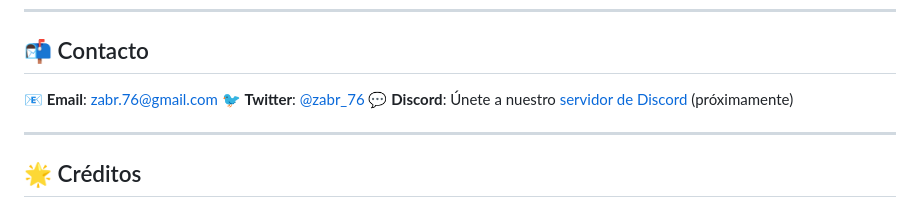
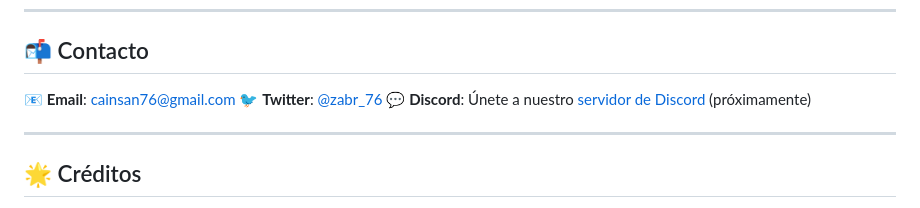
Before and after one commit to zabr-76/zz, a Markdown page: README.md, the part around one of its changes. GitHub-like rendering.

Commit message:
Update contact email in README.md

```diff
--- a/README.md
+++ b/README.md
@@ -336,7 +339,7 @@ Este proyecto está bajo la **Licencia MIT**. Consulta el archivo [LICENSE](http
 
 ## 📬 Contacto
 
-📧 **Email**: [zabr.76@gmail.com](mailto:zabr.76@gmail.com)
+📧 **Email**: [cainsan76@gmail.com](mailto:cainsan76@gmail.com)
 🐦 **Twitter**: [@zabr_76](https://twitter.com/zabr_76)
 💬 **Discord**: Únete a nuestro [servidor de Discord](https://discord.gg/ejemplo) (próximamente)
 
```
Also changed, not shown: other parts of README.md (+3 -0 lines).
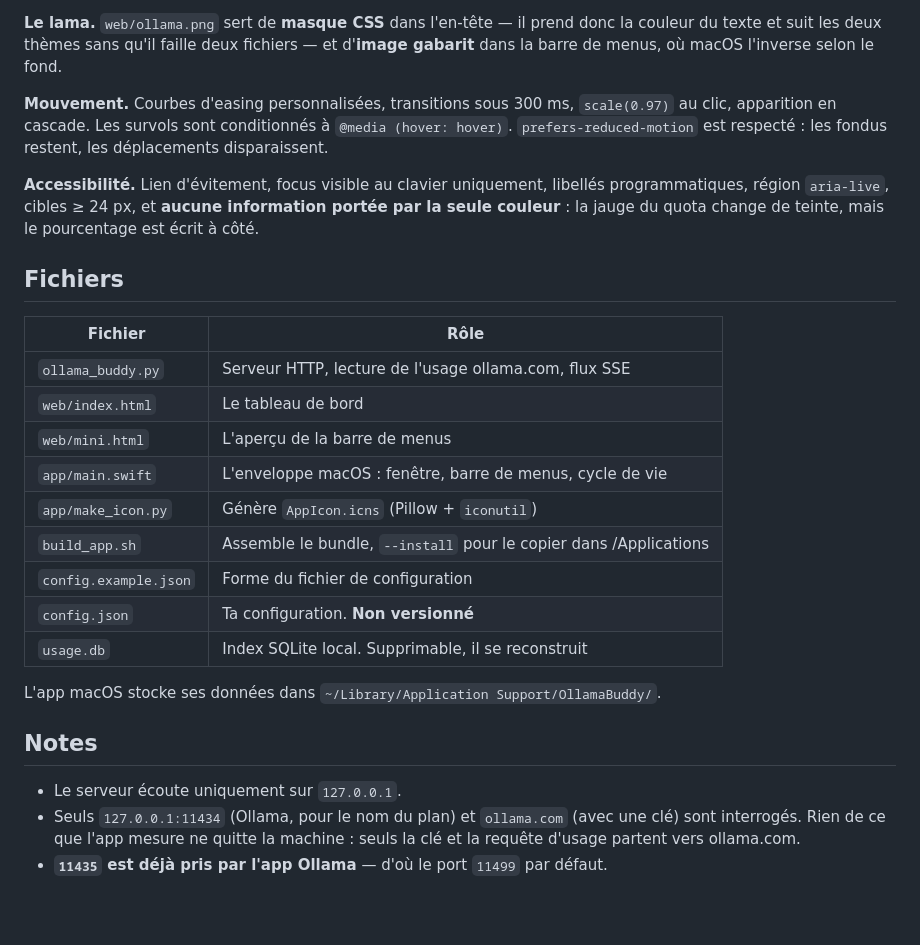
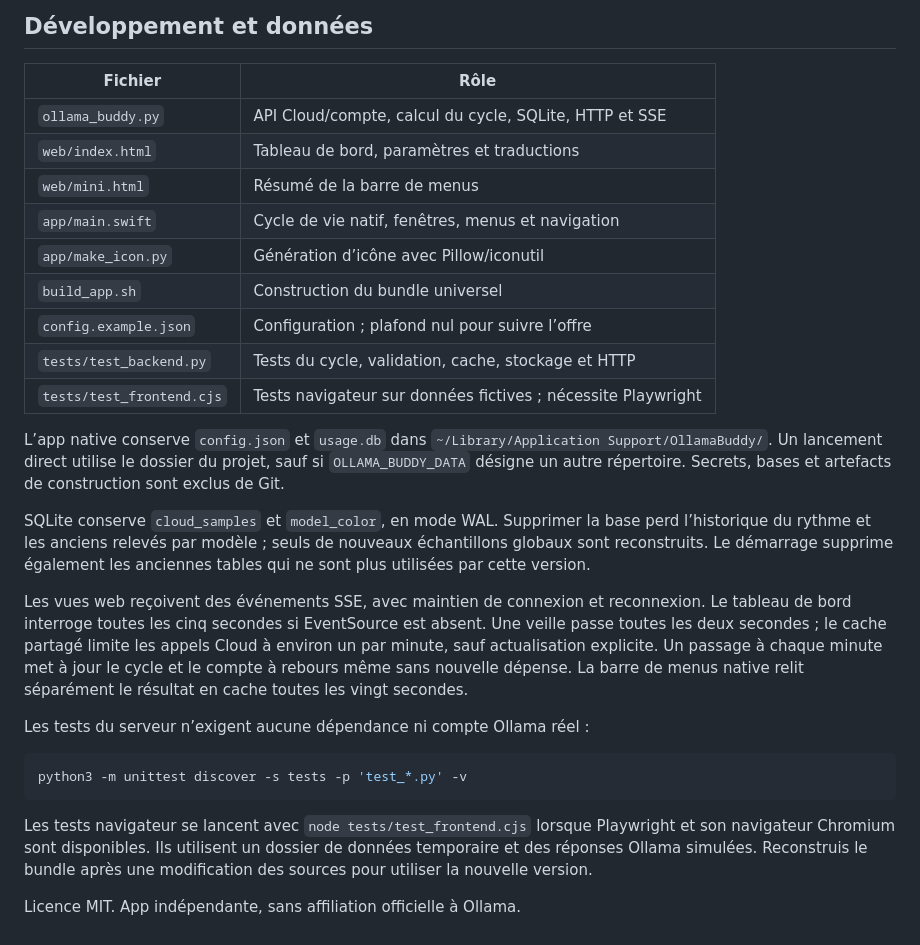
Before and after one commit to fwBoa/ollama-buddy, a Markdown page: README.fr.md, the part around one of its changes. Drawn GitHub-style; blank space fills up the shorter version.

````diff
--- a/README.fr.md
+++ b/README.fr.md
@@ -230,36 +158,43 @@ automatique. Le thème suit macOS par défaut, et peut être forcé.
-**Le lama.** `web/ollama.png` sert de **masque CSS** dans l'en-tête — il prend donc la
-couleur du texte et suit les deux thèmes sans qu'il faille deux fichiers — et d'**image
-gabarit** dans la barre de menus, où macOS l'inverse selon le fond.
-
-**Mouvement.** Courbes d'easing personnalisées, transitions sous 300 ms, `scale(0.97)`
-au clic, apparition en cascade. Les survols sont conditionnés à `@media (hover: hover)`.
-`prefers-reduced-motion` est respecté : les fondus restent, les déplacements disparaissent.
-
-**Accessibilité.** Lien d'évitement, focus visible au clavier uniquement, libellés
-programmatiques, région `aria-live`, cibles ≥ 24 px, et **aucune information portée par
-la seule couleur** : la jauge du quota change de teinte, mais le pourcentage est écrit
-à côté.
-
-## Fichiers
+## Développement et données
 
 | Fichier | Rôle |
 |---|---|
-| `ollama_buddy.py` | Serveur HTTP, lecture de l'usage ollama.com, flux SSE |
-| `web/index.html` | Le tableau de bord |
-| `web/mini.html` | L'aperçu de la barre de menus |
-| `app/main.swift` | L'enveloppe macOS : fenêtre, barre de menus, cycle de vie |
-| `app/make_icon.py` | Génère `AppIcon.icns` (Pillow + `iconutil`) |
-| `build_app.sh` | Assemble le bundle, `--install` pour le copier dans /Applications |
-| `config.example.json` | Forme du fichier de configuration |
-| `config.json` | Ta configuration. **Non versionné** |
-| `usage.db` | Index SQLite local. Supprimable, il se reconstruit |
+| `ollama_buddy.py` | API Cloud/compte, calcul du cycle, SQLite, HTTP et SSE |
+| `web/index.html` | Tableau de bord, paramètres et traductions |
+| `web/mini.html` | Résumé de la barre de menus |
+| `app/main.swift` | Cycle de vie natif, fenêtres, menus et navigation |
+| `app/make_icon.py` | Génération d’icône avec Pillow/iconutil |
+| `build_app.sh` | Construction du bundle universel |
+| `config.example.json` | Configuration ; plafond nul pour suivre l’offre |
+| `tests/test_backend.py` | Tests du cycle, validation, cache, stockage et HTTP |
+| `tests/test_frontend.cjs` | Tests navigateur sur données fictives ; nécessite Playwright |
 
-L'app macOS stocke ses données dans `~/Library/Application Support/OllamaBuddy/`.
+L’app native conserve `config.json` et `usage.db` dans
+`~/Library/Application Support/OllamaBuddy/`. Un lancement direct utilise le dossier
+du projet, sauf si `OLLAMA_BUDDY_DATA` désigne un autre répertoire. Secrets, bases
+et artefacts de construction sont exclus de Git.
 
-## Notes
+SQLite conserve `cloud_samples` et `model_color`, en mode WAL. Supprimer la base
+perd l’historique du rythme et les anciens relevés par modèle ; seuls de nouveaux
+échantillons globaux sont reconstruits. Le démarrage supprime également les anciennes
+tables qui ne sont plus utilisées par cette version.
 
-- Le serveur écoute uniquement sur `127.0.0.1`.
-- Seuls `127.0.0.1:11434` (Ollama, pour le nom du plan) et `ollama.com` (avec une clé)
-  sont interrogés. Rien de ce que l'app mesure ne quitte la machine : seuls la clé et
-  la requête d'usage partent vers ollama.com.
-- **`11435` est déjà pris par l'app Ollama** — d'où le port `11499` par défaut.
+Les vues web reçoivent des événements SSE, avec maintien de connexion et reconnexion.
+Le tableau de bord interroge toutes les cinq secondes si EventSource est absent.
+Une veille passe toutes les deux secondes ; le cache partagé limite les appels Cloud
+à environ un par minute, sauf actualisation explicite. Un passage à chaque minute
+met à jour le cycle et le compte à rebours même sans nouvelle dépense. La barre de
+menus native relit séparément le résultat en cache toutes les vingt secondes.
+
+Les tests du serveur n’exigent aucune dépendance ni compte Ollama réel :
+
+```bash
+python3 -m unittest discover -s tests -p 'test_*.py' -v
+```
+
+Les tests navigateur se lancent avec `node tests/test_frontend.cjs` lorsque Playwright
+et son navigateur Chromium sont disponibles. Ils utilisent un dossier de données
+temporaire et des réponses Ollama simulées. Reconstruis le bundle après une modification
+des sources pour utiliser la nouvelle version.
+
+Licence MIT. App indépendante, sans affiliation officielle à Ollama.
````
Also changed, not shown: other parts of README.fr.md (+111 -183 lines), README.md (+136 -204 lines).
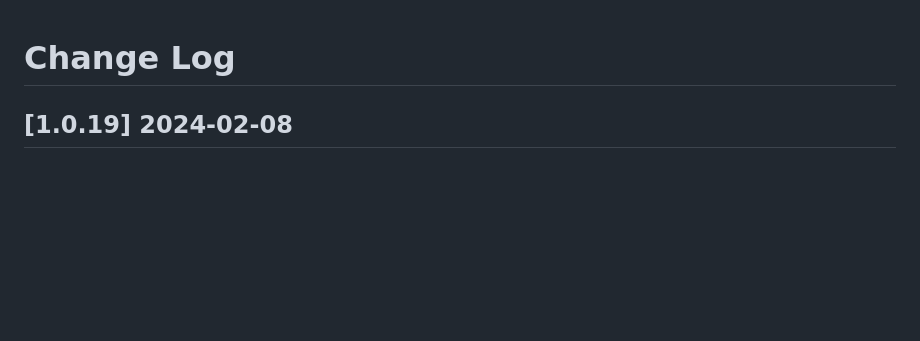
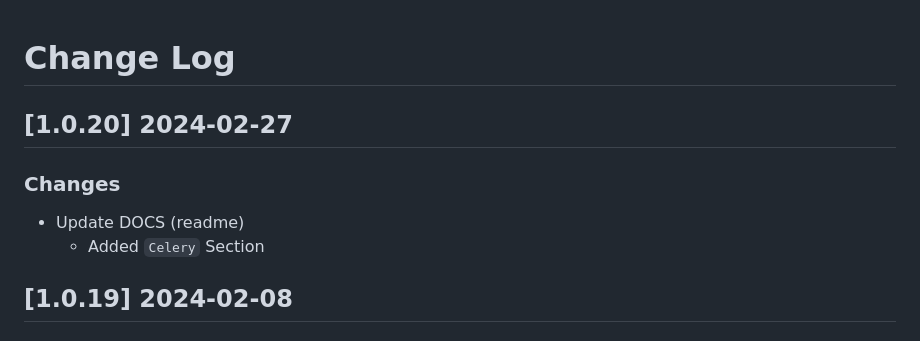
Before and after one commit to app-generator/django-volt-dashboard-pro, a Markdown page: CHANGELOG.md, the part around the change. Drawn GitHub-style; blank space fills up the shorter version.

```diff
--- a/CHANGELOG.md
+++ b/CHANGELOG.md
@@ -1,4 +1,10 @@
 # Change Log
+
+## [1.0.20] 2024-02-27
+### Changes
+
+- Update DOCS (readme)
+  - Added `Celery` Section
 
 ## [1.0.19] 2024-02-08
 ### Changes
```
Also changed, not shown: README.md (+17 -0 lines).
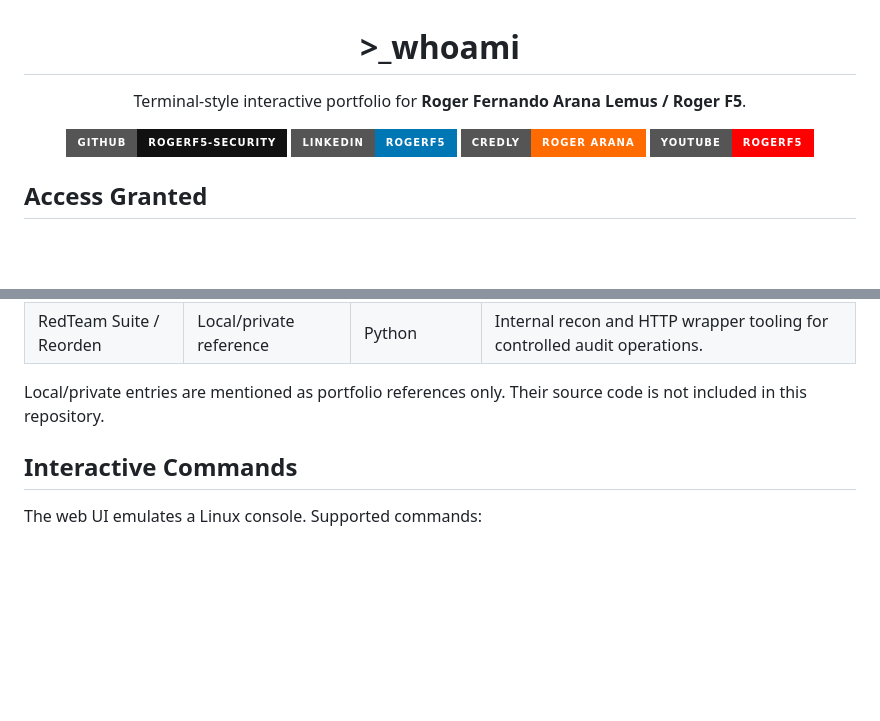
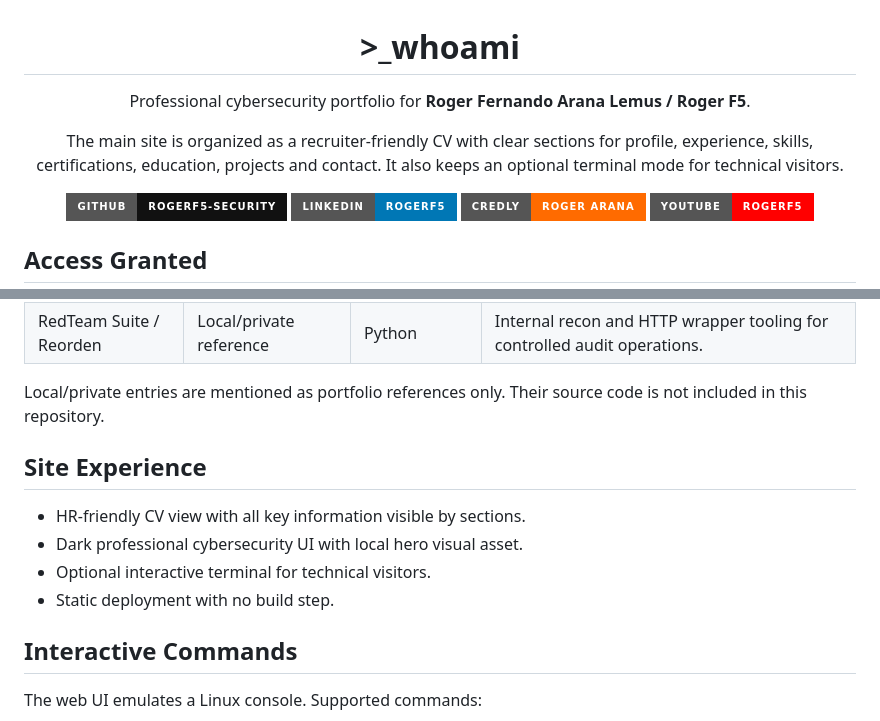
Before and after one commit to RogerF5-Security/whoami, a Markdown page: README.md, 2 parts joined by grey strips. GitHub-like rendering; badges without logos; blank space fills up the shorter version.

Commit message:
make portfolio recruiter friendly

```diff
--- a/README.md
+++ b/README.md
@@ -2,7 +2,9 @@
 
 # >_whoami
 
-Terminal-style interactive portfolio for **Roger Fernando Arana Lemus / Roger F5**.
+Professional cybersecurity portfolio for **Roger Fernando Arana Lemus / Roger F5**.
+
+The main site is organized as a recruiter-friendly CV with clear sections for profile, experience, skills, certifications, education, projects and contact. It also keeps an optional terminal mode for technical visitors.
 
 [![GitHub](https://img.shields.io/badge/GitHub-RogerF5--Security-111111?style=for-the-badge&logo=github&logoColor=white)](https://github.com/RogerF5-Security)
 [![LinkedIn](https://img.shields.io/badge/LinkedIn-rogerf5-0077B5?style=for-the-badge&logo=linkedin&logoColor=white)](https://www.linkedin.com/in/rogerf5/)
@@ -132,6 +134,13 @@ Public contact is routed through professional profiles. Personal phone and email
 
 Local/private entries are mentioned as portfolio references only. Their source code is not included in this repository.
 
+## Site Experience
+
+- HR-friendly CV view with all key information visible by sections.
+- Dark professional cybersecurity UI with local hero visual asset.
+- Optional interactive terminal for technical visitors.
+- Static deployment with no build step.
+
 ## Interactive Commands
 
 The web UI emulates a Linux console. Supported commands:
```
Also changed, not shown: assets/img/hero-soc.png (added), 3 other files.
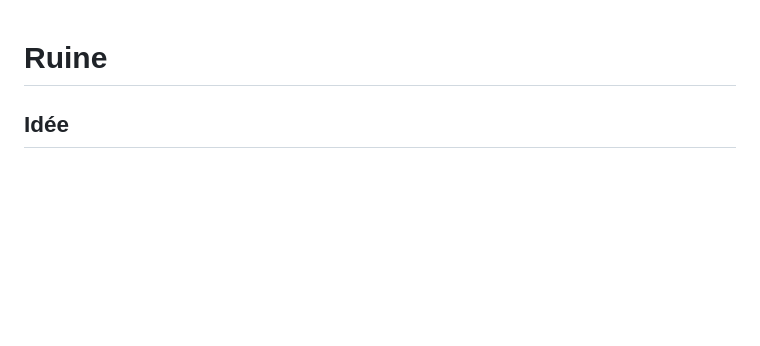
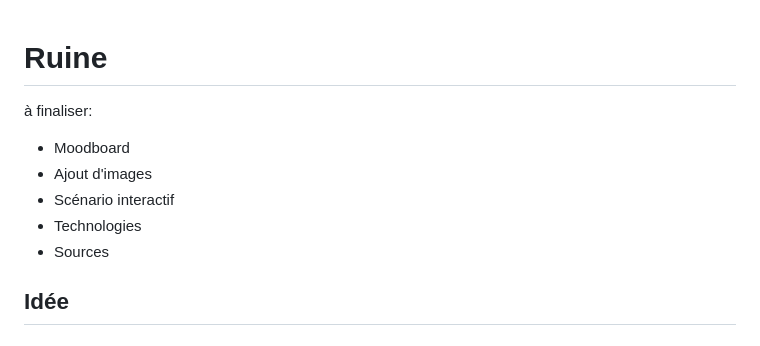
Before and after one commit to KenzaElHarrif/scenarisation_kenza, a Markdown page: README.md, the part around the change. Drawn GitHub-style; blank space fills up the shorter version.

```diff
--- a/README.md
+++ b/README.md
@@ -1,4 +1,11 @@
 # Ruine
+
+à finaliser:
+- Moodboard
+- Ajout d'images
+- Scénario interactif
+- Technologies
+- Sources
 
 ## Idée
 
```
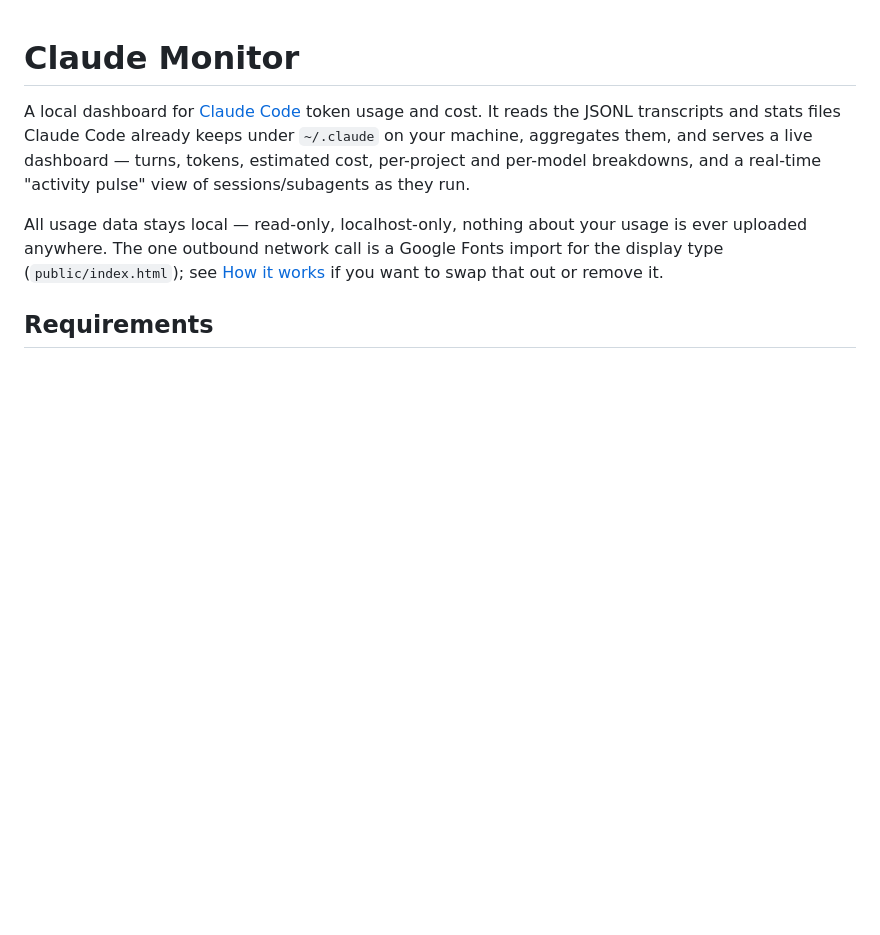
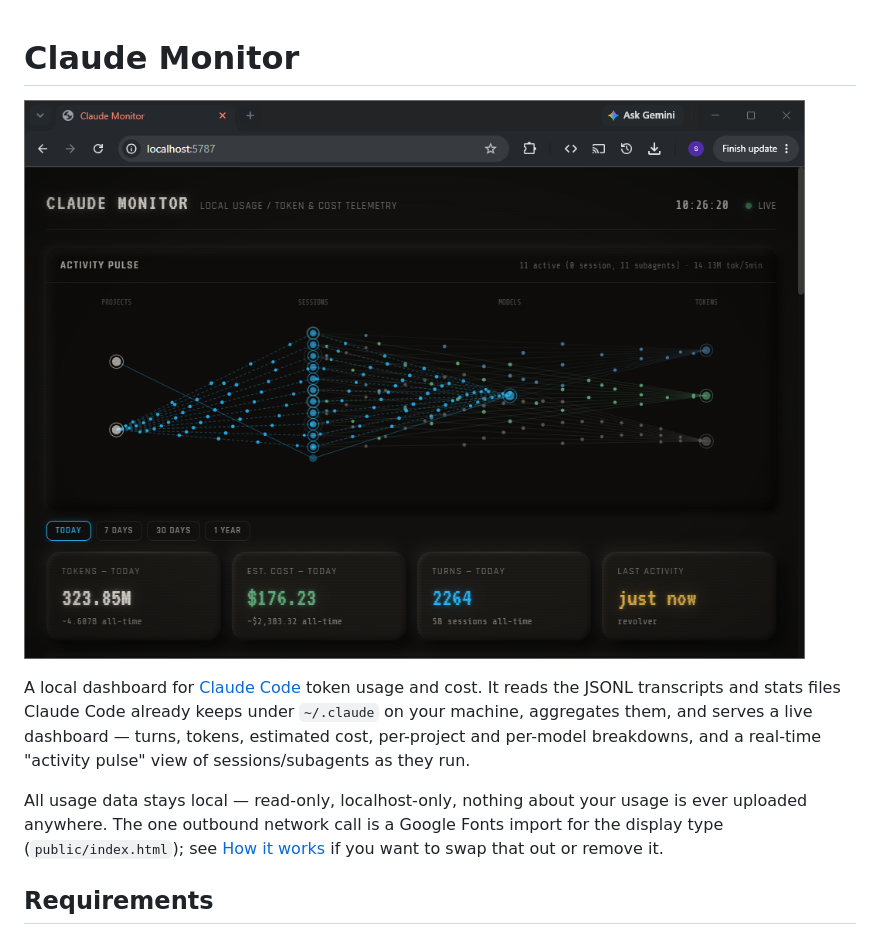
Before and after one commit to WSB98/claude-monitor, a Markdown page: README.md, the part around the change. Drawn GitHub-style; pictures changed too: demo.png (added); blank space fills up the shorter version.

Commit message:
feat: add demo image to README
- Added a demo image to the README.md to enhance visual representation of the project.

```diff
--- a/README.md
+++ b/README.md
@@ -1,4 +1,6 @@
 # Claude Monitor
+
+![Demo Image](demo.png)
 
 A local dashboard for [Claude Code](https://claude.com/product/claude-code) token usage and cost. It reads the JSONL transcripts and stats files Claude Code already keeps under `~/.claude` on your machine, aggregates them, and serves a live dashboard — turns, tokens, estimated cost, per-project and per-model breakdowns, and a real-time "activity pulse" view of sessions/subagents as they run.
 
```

◆ ◆ ◆ ◆ ◆ ◆ ◆

Please say how many lines of the material above include "tests", giving that number and no other words.

5